You know that it’s December, but the days are running together so the day doesn’t seem so important anymore.
The kids. Well they’ve all lost their marbles… including you.
Are you still the teacher? Phew okay, check. #stilltheteacher
What’s on the lesson plan for today? Oh. my. word. Sentence diagrams?! In first grade?! No.
You miraculously remember that it’s the afternoon time. No no no. Must. Teach. Something. Else.
A BOOK! You vaguely remember it’s one of those things you read. To the kids. The kids are your students. And you teach the students.
The book. It’s got the pictures. With the words. It’s perfect!
Now this book. This book is perfect to read to your students.
It’s about penguins. It’s silly. And the illustrations are on point. #winner
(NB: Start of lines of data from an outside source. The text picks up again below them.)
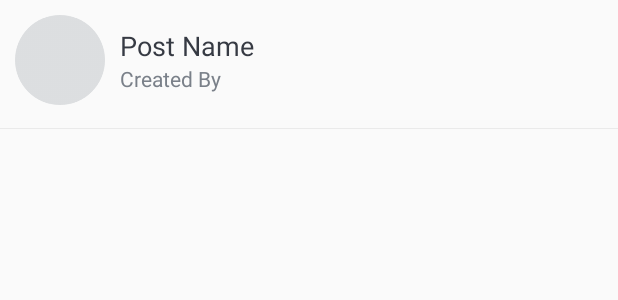
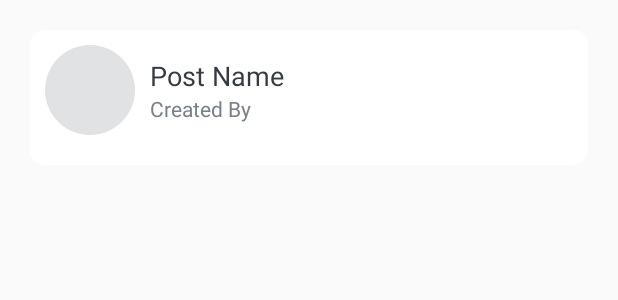
Before and after one commit to DKIV9570/Give-Receive, an Android app: the layout item_post.xml on its own in the app's theme, with its tools: preview values and no code run, on a phone screen of 412 x 824 dp. Shown: the top 300 px of the screen. Run offline under Robolectric (Android 15) with nearby library versions, the phone set to English and light mode, and no system bars.

Commit message:
Post card view

```diff
--- a/app/src/main/res/layout/item_post.xml
+++ b/app/src/main/res/layout/item_post.xml
@@ -1,7 +1,17 @@
 <?xml version="1.0" encoding="utf-8"?>
-<LinearLayout xmlns:android="http://schemas.android.com/apk/res/android"
+
+<androidx.cardview.widget.CardView
+    xmlns:android="http://schemas.android.com/apk/res/android"
     xmlns:app="http://schemas.android.com/apk/res-auto"
     xmlns:tools="http://schemas.android.com/tools"
+    android:layout_width="match_parent"
+    android:layout_height="wrap_content"
+    android:background="@drawable/white_border_shape_button_rounded"
+    android:elevation="@dimen/card_view_elevation"
+    android:layout_margin="20dp"
+    app:cardCornerRadius="@dimen/card_view_corner_radius">
+
+    <LinearLayout
         android:layout_width="match_parent"
         android:layout_height="wrap_content"
         android:layout_marginBottom="@dimen/item_post_content_marginBottom"
@@ -48,20 +58,14 @@
 
             </LinearLayout>
 
-
         </LinearLayout>
 
-
-    <LinearLayout
-        android:layout_width="match_parent"
-        android:layout_height="wrap_content"
-        android:layout_marginStart="@dimen/item_post_name_layout_marginStart"
-        android:orientation="vertical">
         <LinearLayout
             android:id="@+id/ll_give_list"
             android:layout_width="match_parent"
             android:layout_height="wrap_content"
             android:orientation="horizontal">
+
         </LinearLayout>
 
         <LinearLayout
@@ -71,14 +75,6 @@
             android:orientation="horizontal">
         </LinearLayout>
 
-
     </LinearLayout>
 
-
-    <View
-        android:layout_width="match_parent"
-        android:layout_height="@dimen/item_post_divider_height"
-        android:layout_marginTop="@dimen/item_post_divider_marginTop"
-        android:background="@color/divider_color" />
-
-</LinearLayout>
+</androidx.cardview.widget.CardView>
```
Also changed, not shown: app/src/main/java/com/example/givereceive/adapters/PostItemsAdapter.kt (+7 -5 lines), app/src/main/res/drawable/give_tag.xml (added, +12 -0 lines), app/src/main/res/drawable/receive_tag.xml (added, +12 -0 lines). Lines whose indentation alone changed are shown as unchanged.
If you’ve mistakenly forgotten to add this book to your library, you can find the book here*:
After finishing this silly penguin story, identifying objects and characters from the story is the first skill to work on. It sets the tone for the next activity.
Differentiated and print ready for learning and skill assessment, students practice sequential order and identifying important parts of the story.
Even though sequencing is an important skill, story elements are a skill to focus on too.
By using this sorting pocket chart, an activity that is already differentiated, students can independently sort pictures and descriptors to describe each key story element from Tacky’s Christmas.
It can easily be a stand-alone literacy center that students cut and sort or Velcro to answer.
To keep parents involved in what their child is learning at school, the last activity is this fun, Tacky baggie.
Students will color in the baggie cover and the cards. Before the Tacky baggie gets put in a backpack, students put the cards in sequential order and can write the event number on the back.
Parents appreciate the numbers on the back because it helps start and continue a home conversation about what the child learned today at school and about the book.